1 and 2 Esdras

Tobit *

Judith *

Additions to Esther *

Wisdom of Solomon *

Ecclesiasticus (Sirach) *

Baruch *

Letter of Jeremiah *

Prayer of Azariah and Song of the Three Young Men *

Susanna *

Bel and the Dragon *

Prayer of Manasseh

1 and 2 Maccabees *

*Included in Catholic Canon       


The Apocrypha: Dates, Places, Languages and Themes

Vital witness to faith of Jewish people living in 3rd century B.C. to 1st century A.D.

Writings come from Palestine, Alexandria (Egypt), Antioch (Syria), and possibly Persia

Some originally in Greek, but others in Hebrew or Aramaic

Major concern addressed by many texts “involves how Jews are to respond to the challenge of persevering as a minority culture in a Greek world…. What challenges threaten the commitment and the faithful practice of the contemporary people of God?” David deSilva, "Introducing the Apocrypha"

Canonical Status of the Apocrypha

Not in Hebrew Bible

Appears in Septuagint (except 2 Esdras), making “Septuagint Plus” (Hebrew Bible of LXX plus additional books from Hellenistic and Roman periods)

Included in Latin Vulgate

Viewed as belonging to Scriptures throughout medieval period because of inclusion in Vulgate.

Canonical Status: Early Church

“The only evidence for the ‘expanded canon’ comes from the fourth and fifth century Christian community…. The early church held on to these books while Jewish communities forgot most of them.” David deSilva, Introducing the Apocrypha

Included in greatest biblical manuscripts of early church – Codex Sinaiticus, Codex Vaticanus, Codex Alexandrinus – but each contains different collections!

Canonical Status: Jerome and the Vulgate

At end of 4th century A.D., Pope Damasus commissioned Jerome to prepare standard Latin version of Scripture.

Jerome followed the Hebrew canon, but included Apocrypha with explanatory preface.

Divided books into “canonical” (used to inform doctrine and practice) and Apocrypha (could be read in church and used for edification, but not doctrine).

Subsequent copyists not careful to transmit Jerome’s preface.

Canonical Status: Augustine v. Jerome

“To use a gross oversimplification, if it were not for Augustine, these books might have been lost to the church forever; if it were not for Jerome, we might never have distinguished them as a collection of books separate from the Old Testament.” David deSilva, Introducing the Apocrypha

Augustine vehemently opposed Jerome’s attempt to reform popular usage of the church; used Apocrypha in same manner as other Scriptures (i.e. suitable for establishing doctrine).

Both agreed on value of Apocryphal books for informing Christians, providing models of piety and faithfulness.

Canonical Status: Protestantism

Principal of sola scriptura: Scripture alone, not church tradition, is source for all doctrine.

Luther’s 1534 German translation: Placed Apocrypha between OT and NT, with title “Apocrypha, that is, books which are not held equal to the sacred scriptures, and nevertheless are useful and good to read.”

Coverdale’s 1535 English translation: “Apocrypha.

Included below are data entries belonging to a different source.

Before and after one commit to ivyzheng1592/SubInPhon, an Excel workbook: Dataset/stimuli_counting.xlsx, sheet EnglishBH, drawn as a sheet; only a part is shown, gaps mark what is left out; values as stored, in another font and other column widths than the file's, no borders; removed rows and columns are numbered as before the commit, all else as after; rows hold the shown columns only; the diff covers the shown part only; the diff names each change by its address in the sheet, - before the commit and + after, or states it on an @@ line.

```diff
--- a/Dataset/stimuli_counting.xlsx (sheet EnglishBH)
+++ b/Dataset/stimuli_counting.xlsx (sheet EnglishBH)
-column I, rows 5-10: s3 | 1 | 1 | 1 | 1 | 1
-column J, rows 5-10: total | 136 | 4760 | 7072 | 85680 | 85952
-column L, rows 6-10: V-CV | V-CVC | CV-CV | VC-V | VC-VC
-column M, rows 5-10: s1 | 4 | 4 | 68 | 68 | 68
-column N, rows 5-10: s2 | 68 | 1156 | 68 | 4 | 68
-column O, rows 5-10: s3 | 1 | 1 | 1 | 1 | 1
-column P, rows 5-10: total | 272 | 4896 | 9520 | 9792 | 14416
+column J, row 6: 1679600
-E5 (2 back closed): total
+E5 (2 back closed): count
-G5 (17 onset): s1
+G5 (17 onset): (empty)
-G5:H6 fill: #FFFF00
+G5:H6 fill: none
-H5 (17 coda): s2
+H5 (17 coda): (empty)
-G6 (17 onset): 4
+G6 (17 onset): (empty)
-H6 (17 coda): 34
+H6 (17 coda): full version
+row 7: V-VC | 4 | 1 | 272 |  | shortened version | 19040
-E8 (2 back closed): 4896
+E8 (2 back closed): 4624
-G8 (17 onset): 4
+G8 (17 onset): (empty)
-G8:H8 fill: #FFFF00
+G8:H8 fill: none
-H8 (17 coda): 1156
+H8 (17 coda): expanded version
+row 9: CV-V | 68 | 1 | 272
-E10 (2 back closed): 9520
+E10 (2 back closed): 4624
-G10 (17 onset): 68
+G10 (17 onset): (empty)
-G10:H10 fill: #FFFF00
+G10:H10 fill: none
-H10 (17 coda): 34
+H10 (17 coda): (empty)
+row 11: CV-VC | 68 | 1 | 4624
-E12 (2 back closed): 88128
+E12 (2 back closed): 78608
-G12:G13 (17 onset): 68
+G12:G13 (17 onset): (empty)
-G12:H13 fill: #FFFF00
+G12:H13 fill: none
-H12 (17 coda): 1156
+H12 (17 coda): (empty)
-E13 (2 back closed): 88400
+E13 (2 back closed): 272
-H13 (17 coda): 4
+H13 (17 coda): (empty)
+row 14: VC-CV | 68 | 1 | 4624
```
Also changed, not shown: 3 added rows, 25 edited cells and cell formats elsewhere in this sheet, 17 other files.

The books and treatises which among the fathers of old are not reckoned to be of like authority with the other books of the Bible, neither are they found in the Canon of the Hebrew.”

Calvin’s 1546 Geneva Bible: Apocrypha useful and fruitful for Christians to read, as long as contents are interpreted in line with the canonical scriptures.

Canonical Status: Protestantism (2)

39 Articles of Church of England (1563): “And the other books (as Jerome saith) the church doth read for example of life, and instruction of manners; but yet doth it not apply them to establishing any doctrine.”

King James Version of 1611 included Apocrypha     

Westminster Confession (1647): “The books commonly called Apocrypha, not being of divine inspiration, are not part of the Canon of Scripture; and therefore are of no authority in the Church of God, nor to be otherwise approved or made use of, than other human writings.”

Canonical Status: Roman Catholic Council of Trent (1546)

Declared that canon of OT includes Apocrypha, except 1 and 2 Esdras and Prayer of Manasseh. Pronounced an anathema on anyone who “does not accept as sacred and canonical the aforesaid books in their entirety and with all their parts, as they have been accustomed to be read in the Catholic Church, and as they are contained in the Old Vulgate Edition.”

Distinguishes “protocanonical” books (recognized by entire church from beginning as inspired) and “deuterocanonical” books (those whose inspiration was recognized later).   

Calvin’s response: “I am not one of those who want to damn altogether the reading of the books. But put trust in them? That has never been their lot hitherto….”

Some Specific Protestant Doctrinal Objections

A treasury of merits upon which one (and maybe others) could draw before the judgment seat of God.

Tobit 4:7-11: “Give alms from your possessions to all who live uprightly, and do not let your eye begrudge the gift when you make it. Do not turn your face away from any poor man, and the face of God will not be turned away from you. If you have many possessions, make your gift from them in proportion; if few, do not be afraid to give according to the little that you have. So you will be laying up a good treasure for yourself against the day of necessity. For charity delivers from death and keeps you from entering the darkness; and for all who practice it charity is an excellent offering in the presence of the Most High.”

•Some Specific Protestant Doctrinal Objections

Praying and offering Masses to secure forgiveness and salvation for those who died with sins on their consciences.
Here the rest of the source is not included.